Jon Kabat-Zinn writes the foreword and does a lovely job of setting the stage for Mark Williams and Danny Penman’s Mindfulness: An Eight-Week Plan for Finding Peace in a Frantic World. In the foreword, as in the rest of the book, everything is stated in a clear and friendly manner, explaining the organization and intention of the book as well as giving a small preview to the idea of mindfulness. Kabat-Zinn uses the term “embodied engagement” to help explain mindfulness and how it is essentially a new type of awareness. He writes that Williams and Penman think of mindfulness as a “practice” in order to remind us that it is “a way of being” and not a fad.
As in the entire book, the science and the stature of the authors is only a backdrop; the focus is on the method and practice of mindfulness itself. Kabat-Zinn only seems to mention the authors’ qualifications to show that this methodology is both practiced and proven. Additionally, Kabat-Zinn is the most appropriate man for the job of writing this foreword, as he was the inspiration for mindfulness-based cognitive therapy (MBCT), which the basis for this book.
Mark Williams is a cofounder of MBCT and his coauthor for this book is Danny Penman, who is a journalist at the UK’s Daily Mail. Together, Williams and Penman, with their varied backgrounds, created this “very practical and pragmatic guide to mindfulness and its cultivation,” as Kabat-Zinn says. MBCT is centered around mindfulness meditation and in this book they give a detailed description of an eight-week program to help get you centered. This method has been proven in people with diagnosed depressive disorders, but this book is written for anyone to make use of and enjoy.
After this opening, the book slides in to a further introduction of MBCT, combining both an individual’s personal story and the explanation of a meditation technique. This meditation is the first one of the book and they are sure to begin lightly with only a one-minute meditation. The writers fully anticipate the skeptic reader here and to counteract this, they explain and express understanding for the many obstacles of meditation.
At the end of the first chapter, Williams and Penman explain that if you want to jump right into the eight-week program, you can, and they instruct you to skip (but hopefully return to later) the next two chapters. They are conscious of their audience: members of a hectic society who don’t want further complication. Because of this, the book is highly organized and straightforward. If you choose to skip, you will find a small chapter that introduces the program and explains the rhythm of it, then each week in the eight-week program has its own chapter.

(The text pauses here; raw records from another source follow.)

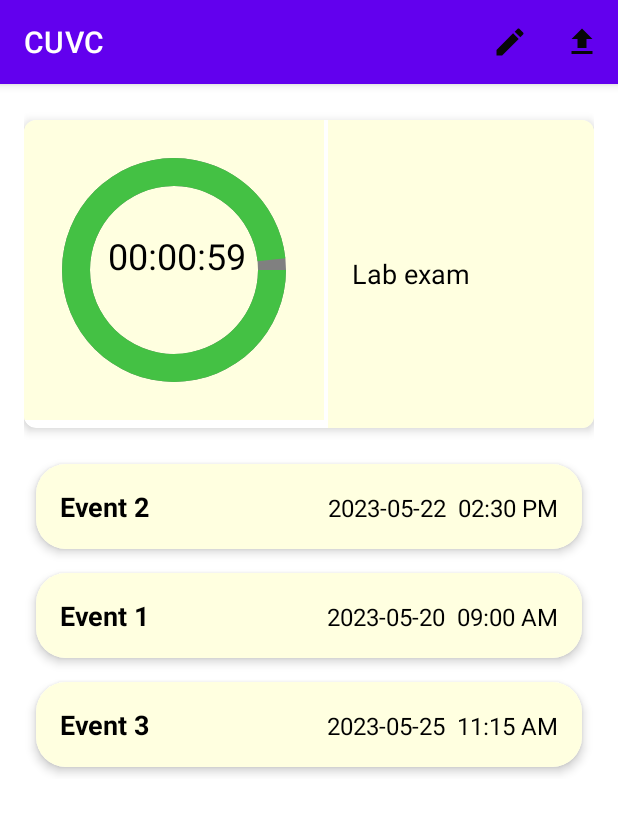
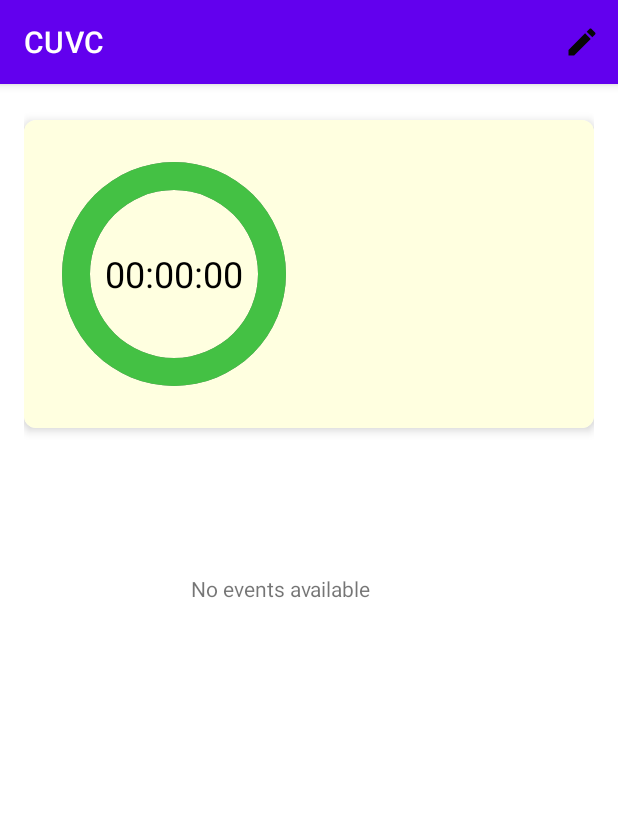
Before and after one commit to Sharif37/CU-Virtual-Classroom-, an Android app: the EventActivity screen opened directly, with no data from a screen before it, on a phone screen of 412 x 824 dp. Shown: the top 813 px of the screen. Run offline under Robolectric (Android 15) with nearby library versions, the phone set to English and light mode, and no system bars; our stand-ins replace Firebase (no records; nobody signed in at launch, a user with empty details on screens opened directly).

Commit message:
event features updated

```diff
--- a/CUVC/app/src/main/java/com/example/cuvc/EventActivity.java
+++ b/CUVC/app/src/main/java/com/example/cuvc/EventActivity.java
@@ -1,5 +1,6 @@
 package com.example.cuvc;
 
+import androidx.annotation.NonNull;
 import androidx.appcompat.app.AppCompatActivity;
 import androidx.recyclerview.widget.LinearLayoutManager;
 import androidx.recyclerview.widget.RecyclerView;
@@ -9,53 +10,74 @@ import android.os.Bundle;
 import android.os.CountDownTimer;
 import android.view.Menu;
 import android.view.MenuItem;
+import android.view.View;
+import android.widget.LinearLayout;
 import android.widget.ProgressBar;
+import android.widget.RelativeLayout;
 import android.widget.TextView;
+import android.widget.Toast;
 
+import com.google.android.gms.tasks.OnFailureListener;
+import com.google.android.gms.tasks.OnSuccessListener;
+import com.google.firebase.database.DataSnapshot;
+import com.google.firebase.database.DatabaseError;
+import com.google.firebase.database.DatabaseReference;
+import com.google.firebase.database.FirebaseDatabase;
+import com.google.firebase.database.ValueEventListener;
+
+import java.text.ParseException;
+import java.text.SimpleDateFormat;
 import java.util.ArrayList;
+import java.util.Calendar;
 import java.util.Collections;
+import java.util.Comparator;
+import java.util.Date;
 import java.util.List;
 import java.util.Locale;
 import java.util.concurrent.TimeUnit;
 
 public class EventActivity extends AppCompatActivity {
 
+    TextView noEventsTextView;
     private CountDownTimer countdownTimer;
     private ProgressBar countdownProgress;
-    private TextView timeTextView;
+    private TextView timeTextView, eName;
     private RecyclerView recyclerView;
     private EventAdapter eventAdapter;
     private List<Event> eventList;
+    private View progressBarLayout;
 
     @Override
     protected void onCreate(Bundle savedInstanceState) {
         super.onCreate(savedInstanceState);
         setContentView(R.layout.activity_event);
 
+
         countdownProgress = findViewById(R.id.countdown_progress_bar);
         timeTextView = findViewById(R.id.countdown_text_view);
+        progressBarLayout = findViewById(R.id.progressBarLayout);
+        eName = findViewById(R.id.name_text_view);
 
 
-        // Set up your RecyclerView adapter and layout manager here
-        // Initialize the RecyclerView
+        //set Recyclerview
         recyclerView = findViewById(R.id.upcoming_events_recycler_view);
         recyclerView.setLayoutManager(new LinearLayoutManager(this));
 
-        // Create a list of events (dummy data for demonstration)
+
         eventList = new ArrayList<>();
-        eventList.add(new Event("","Event 1", "2023-05-20", "09:00 AM"));
-        eventList.add(new Event("","Event 2", "2023-05-22", "02:30 PM"));
-        eventList.add(new Event("","Event 3", "2023-05-25", "11:15 AM"));
 
-        // Sort the event list based on time
-        Collections.sort(eventList);
 
-        // Create and set the adapter
+        retrieveEventData();
+
+
+        // adapter
         eventAdapter = new EventAdapter(eventList);
         recyclerView.setAdapter(eventAdapter);
 
-        long timeLeftInMillis = 60000; // Example: 1 minute (you should replace this with your desired time)
-        startCountdownTimer(timeLeftInMillis);
+        //if no event ( array list empty)
+        noEventsTextView = findViewById(R.id.noeventmessage);
+
+
     }
 
     @Override
@@ -68,56 +90,149 @@ public class EventActivity extends AppCompatActivity {
     public boolean onOptionsItemSelected(MenuItem item) {
         int itemId = item.getItemId();
         if (itemId == R.id.menu_edit) {
-            // Handle the Edit menu item click
-            openEditEventForm();
-            Intent intent=new Intent(this,AdminFormActivity.class);
+            Intent intent = new Intent(this, AdminFormActivity.class);
             startActivity(intent);
             return true;
-        } else if (itemId == R.id.menu_upload) {
-            // Handle the Upload menu item click
-            uploadEventToFirebase();
-            return true;
         }
+
         return super.onOptionsItemSelected(item);
     }
 
-    private void openEditEventForm() {
-        // Implement the logic to open the form for editing the event
-        // You can start a new activity or show a dialog fragment, for example
-    }
 
-    private void uploadEventToFirebase() {
-        // Implement the logic to upload the event to Firebase
-        // You can use Firebase APIs to store the event data
-    }
-
-    private void startCountdownTimer(long timeLeftInMillis) {
-        countdownProgress.setMax(10000); // Set a large max value for precision
-        countdownProgress.setProgress(10000); // Start with full progress
-
+    private void startCountdownTimer(long timeLeftInMillis, long total, String eventId) {
         countdownTimer = new CountDownTimer(timeLeftInMillis, 1000) {
             @Override
             public void onTick(long millisUntilFinished) {
-                long totalTime = timeLeftInMillis;
-                long elapsedTime = totalTime - millisUntilFinished;
+                long remainingTimeInMillis = millisUntilFinished;
 
-                int progress = (int) (elapsedTime * 10000 / totalTime);
-                countdownProgress.setProgress(10000 - progress);
+                int progress = (int) ((total - remainingTimeInMillis) * 100 / total);
 
-                long days = TimeUnit.MILLISECONDS.toDays(millisUntilFinished);
-                long hours = TimeUnit.MILLISECONDS.toHours(millisUntilFinished) % 24;
-                long minutes = TimeUnit.MILLISECONDS.toMinutes(millisUntilFinished) % 60;
-                long seconds = TimeUnit.MILLISECONDS.toSeconds(millisUntilFinished) % 60;
+                //Toast.makeText(EventActivity.this, progress+"", Toast.LENGTH_SHORT).show();
+                countdownProgress.setProgress(100 - progress);
 
-                String timeLeft = String.format(Locale.getDefault(), "%02d:%02d:%02d", days * 24 + hours, minutes, seconds);
+                long days = TimeUnit.MILLISECONDS.toDays(remainingTimeInMillis);
+                long hours = TimeUnit.MILLISECONDS.toHours(remainingTimeInMillis) % 24;
+                long minutes = TimeUnit.MILLISECONDS.toMinutes(remainingTimeInMillis) % 60;
+
+                String timeLeft = String.format(Locale.getDefault(), "%02d:%02d:%02d", days, hours, minutes);
                 timeTextView.setText(timeLeft);
             }
 
             @Override
             public void onFinish() {
-                // Handle the end of the countdown timer
+                // if progress bar finished
+                deleteEvent(eventId);
             }
         };
         countdownTimer.start();
     }
+
+
+    private void deleteEvent(String eventId) {
+        DatabaseReference eventRef = FirebaseDatabase.getInstance().getReference().child("events").child(eventId);
+        eventRef.removeValue()
+                .addOnSuccessListener(new OnSuccessListener<Void>() {
+                    @Override
+                    public void onSuccess(Void aVoid) {
+                        // Event deleted successfully
+                    }
+                })
+                .addOnFailureListener(new OnFailureListener() {
+                    @Override
+                    public void onFailure(@NonNull Exception e) {
+                        // Failed to delete the event
+                    }
+                });
+    }
+
+
+    public void retrieveEventData() {
+        DatabaseReference rootRef = FirebaseDatabase.getInstance().getReference();
+        DatabaseReference eventRef = rootRef.child("events");
+
+        eventRef.addValueEventListener(new ValueEventListener() {
+            @Override
+            public void onDataChange(DataSnapshot dataSnapshot) {
+                eventList.clear();
+                for (DataSnapshot eventSnapshot : dataSnapshot.getChildren()) {
+                    Event event = eventSnapshot.getValue(Event.class);
+                    String eventId = eventSnapshot.getKey();
+                    event.setId(eventId); // set event id for delete
+                    eventList.add(event);
+                }
+
+                // Sort the event
+                Collections.sort(eventList);
+
+                eventAdapter.notifyDataSetChanged();
+
+                if (eventList.isEmpty()) {
+
+                    noEventsTextView.setVisibility(View.VISIBLE);
+                } else {
+
+                    noEventsTextView.setVisibility(View.GONE);
+
+                    Event firstEvent = eventList.get(0);
+                    String eventDate = firstEvent.getDate();
+                    String eventTime = firstEvent.getTime();
+                    String creationDate = firstEvent.getCreationDate();
+                    String creationTime = firstEvent.getCreationTime();
+                    String eventId = firstEvent.getId();
+                    String name = firstEvent.getName();
+
+                    //set event name
+                    eName.setText(name);
+                    calculateTimeLeft(eventDate, eventTime, creationDate, creationTime, eventId);
+                }
+
+                progressBar.hideProgressBar(progressBarLayout);
+            }
+
+            @Override
+            public void onCancelled(DatabaseError databaseError) {
+
+            }
+        });
+    }
+
+    private void calculateTimeLeft(String eventDate, String eventTime, String creationDate, String creationTime, String eventId) {
+        SimpleDateFormat sdf = new SimpleDateFormat("yyyy-MM-dd HH:mm", Locale.getDefault());
+        try {
+
+            //parse date and time
+            Date eventDateTime = sdf.parse(eventDate + " " + eventTime);
+            Date creationDateTime = sdf.parse(creationDate + " " + creationTime);
+
+            // current date and time
+            Calendar currentDateTime = Calendar.getInstance();
+
+            // Calculate the remaining time based on the creation time
+            long timeDifference = eventDateTime.getTime() - currentDateTime.getTimeInMillis();
+            long total = eventDateTime.getTime() - creationDateTime.getTime();
+
+            //if time behind
+            if (timeDifference < 0) {
+
+                countdownProgress.setProgress(0);
+                deleteEvent(eventId);
+                Toast.makeText(this, "Event has occurred" + "", Toast.LENGTH_SHORT).show();
+            } else {
+                startCountdownTimer(timeDifference, total, eventId);
+            }
+
+        } catch (ParseException e) {
+            Toast.makeText(this, "Error occurred: " + e.getMessage(), Toast.LENGTH_SHORT).show();
+            e.printStackTrace();
+        }
+    }
+
+
+    @Override
+    protected void onStart() {
+        super.onStart();
+        progressBar.showProgressBar(progressBarLayout);
+    }
+
+
 }
--- /dev/null
+++ b/CUVC/app/src/main/java/com/example/cuvc/progressBar.java
@@ -0,0 +1,15 @@
+package com.example.cuvc;
+
+import android.view.View;
+
+public class progressBar {
+
+    public static void showProgressBar(View progressBarLayout) {
+        progressBarLayout.setVisibility(View.VISIBLE);
+        progressBarLayout.bringToFront();
+    }
+
+    public static void hideProgressBar(View progressBarLayout) {
+        progressBarLayout.setVisibility(View.GONE);
+    }
+}
--- a/CUVC/app/src/main/res/layout/activity_admin_form.xml
+++ b/CUVC/app/src/main/res/layout/activity_admin_form.xml
@@ -1,3 +1,4 @@
+
 <!-- activity_admin_form.xml -->
 <RelativeLayout xmlns:android="http://schemas.android.com/apk/res/android"
     xmlns:tools="http://schemas.android.com/tools"
--- a/CUVC/app/src/main/res/layout/activity_event.xml
+++ b/CUVC/app/src/main/res/layout/activity_event.xml
@@ -5,7 +5,9 @@
     android:layout_height="wrap_content"
     xmlns:app="http://schemas.android.com/apk/res-auto"
     android:padding="16dp"
+    android:id="@+id/eventContainer"
     tools:context=".EventActivity">
+
 
     <androidx.cardview.widget.CardView
         android:id="@+id/pCardview"
@@ -20,30 +22,30 @@
         <RelativeLayout
             android:id="@+id/countdown_progress_bar_layout"
             android:background="#FFFFE0"
-            android:layout_width="wrap_content"
-            android:layout_height="wrap_content">
+            android:layout_width="match_parent"
+            android:layout_height="match_parent">
 
             <ProgressBar
                 android:id="@+id/countdown_progress_bar"
                 style="?android:attr/progressBarStyleHorizontal"
                 android:layout_width="200dp"
-                android:layout_height="200dp"
+                android:layout_height="205dp"
                 android:indeterminate="false"
+                android:max="100"
                 android:padding="16dp"
-                android:max="100"
                 android:progress="100"
                 android:progressDrawable="@drawable/circular_progress_bar1" />
 
             <TextView
                 android:id="@+id/countdown_text_view"
-                android:layout_width="101dp"
-                android:layout_height="41dp"
+                android:layout_width="wrap_content"
+                android:layout_height="wrap_content"
                 android:layout_alignStart="@+id/countdown_progress_bar"
                 android:layout_alignTop="@+id/countdown_progress_bar"
                 android:layout_alignEnd="@+id/countdown_progress_bar"
-                android:layout_marginStart="56dp"
-                android:layout_marginTop="74dp"
-                android:layout_marginEnd="43dp"
+                android:layout_alignBottom="@+id/countdown_progress_bar"
+                android:layout_centerInParent="true"
+                android:gravity="center"
                 android:text="00:00:00"
                 android:textColor="@color/black"
                 android:textSize="24sp" />
@@ -53,20 +55,22 @@
 
         <TextView
             android:id="@+id/name_text_view"
-            android:layout_width="177dp"
-            android:layout_height="205dp"
-            android:layout_gravity="end"
+            android:layout_width="wrap_content"
+            android:layout_height="wrap_content"
+            android:layout_gravity="center_vertical|end"
+            android:layout_marginRight="30dp"
             android:background="#FFFFE0"
             android:padding="16dp"
-            android:text="Lab exam "
-            android:gravity="center_vertical"
+            android:text=" "
             android:textColor="@color/black"
-            android:layout_alignTop="@id/countdown_progress_bar_layout"
-            android:layout_alignBottom="@id/countdown_progress_bar_layout"
-            android:layout_toEndOf="@id/countdown_progress_bar_layout"
             android:textSize="18sp" />
 
     </androidx.cardview.widget.CardView>
+
+
+    <include
+        android:id="@+id/progressBarLayout"
+        layout="@layout/layout_progress_spinner" />
 
     <androidx.recyclerview.widget.RecyclerView
         android:id="@+id/upcoming_events_recycler_view"
@@ -75,4 +79,21 @@
         android:layout_below="@id/pCardview"
         android:layout_marginTop="16dp" />
 
+    <TextView
+        android:id="@+id/noeventmessage"
+        android:layout_width="157dp"
+        android:layout_height="34dp"
+        android:layout_below="@+id/pCardview"
+        android:layout_alignStart="@+id/progressBarLayout"
+        android:layout_alignEnd="@+id/progressBarLayout"
+        android:layout_alignBottom="@+id/progressBarLayout"
+        android:layout_centerInParent="true"
+        android:layout_marginStart="107dp"
+        android:layout_marginTop="97dp"
+        android:layout_marginEnd="114dp"
+        android:layout_marginBottom="355dp"
+        android:visibility="gone"
+        android:text="No events available" />
+
+
 </RelativeLayout>
--- a/CUVC/app/src/main/res/menu/menu_admin.xml
+++ b/CUVC/app/src/main/res/menu/menu_admin.xml
@@ -8,10 +8,5 @@
         android:orderInCategory="100"
         app:showAsAction="ifRoom" />
 
-    <item
-        android:id="@+id/menu_upload"
-        android:title="Upload"
-        android:icon="@drawable/ic_upload"
-        android:orderInCategory="200"
-        app:showAsAction="ifRoom" />
+
 </menu>
```
Also changed, not shown: CUVC/app/src/main/java/com/example/cuvc/AdminFormActivity.java (+15 -7 lines), CUVC/app/src/main/java/com/example/cuvc/Event.java (+36 -7 lines), CUVC/app/src/main/res/layout/layout_progress_spinner.xml (added, +20 -0 lines).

While I understand the urge to skip to the meat of the book, the optional chapters are gracefully written and are realistic guides to the world of meditation. I would suggest them, especially if you are new to meditation. Here, Williams and Penman highlight one individual’s story to show how we doubt ourselves and fight ourselves constantly. They explain that emotions are “bundles” of things—and even use the word ‘constellation’ to explain how interconnected emotions are with our past, our bodies, and our thoughts. Also in this section, they list the proven benefits of MBCT, ranging from helping your mood to improving physical health. By far the most exciting part of this section is the Chocolate Meditation. They show you how to draw your focus to one specific thing and release your mind from its infinite daily worries. Most of all, how can you refuse a book that instructs you to eat chocolate?
When Williams and Penman enter the breakdown of their eight-week program, they remind us again of the “countless philosophers” have traveled down this same path and offer some guidance to help readers maneuver through the steps of MBCT. They explain that each week will have two parts to it: a meditation exercise and “Habit Breakers,” which are meant to free readers from their everyday, cyclical thinking.
Williams and Penman are careful to explain that the program is malleable, reminding you not to feel defeated if you miss a meditation or you cannot complete the program in eight prompt weeks. They explain how your mind may react as well, that sometimes you may feel like you’ve failed, but to continue nonetheless. Simply be aware of what you can and cannot do, and be sure to (eventually) complete the entire program for best results.
The eight chapters that break down the weeks of the program are both creative and methodical. The program constantly asks you to try new forms of meditation, to change your habits, and to become aware of the things that you deem ordinary. They use diagrams and charts to section out each week’s specific focus, so it is easy to stay organized, but the program itself is quite creative. One week they ask that you pick one habit and simply be aware of it, such as drinking tea, walking between rooms, etc. It is subtle, but transformative. They also begin each chapter with an individual example to remind readers that you are in good company if you find yourself struggling.
I found the writers really engaging because they explained complex, sometimes uncomfortable, ideas in a relaxed and approachable manner. They are careful and deliberate, but without being overly assertive. I have not yet done the program, but I am a believer. I experimented with some parts of it and am excited to continue. I also appreciated the ending to the book because Williams and Penman were respectful of the fact that everything continues. Though this program can be completed in eight weeks, there is still a long journey ahead and they offer a poem by Roger Keyes about the Japanese painter Hokusai as something for you to take with you on the road. The last line of the poem reads, “let life live through you.”
Mindfulness: An Eight-Week Plan for Finding Peace in a Frantic World
By Mark Williams, PhD and Danny Penman, PhD
Rodale Press: October 25, 2011
Hardcover, 288 pages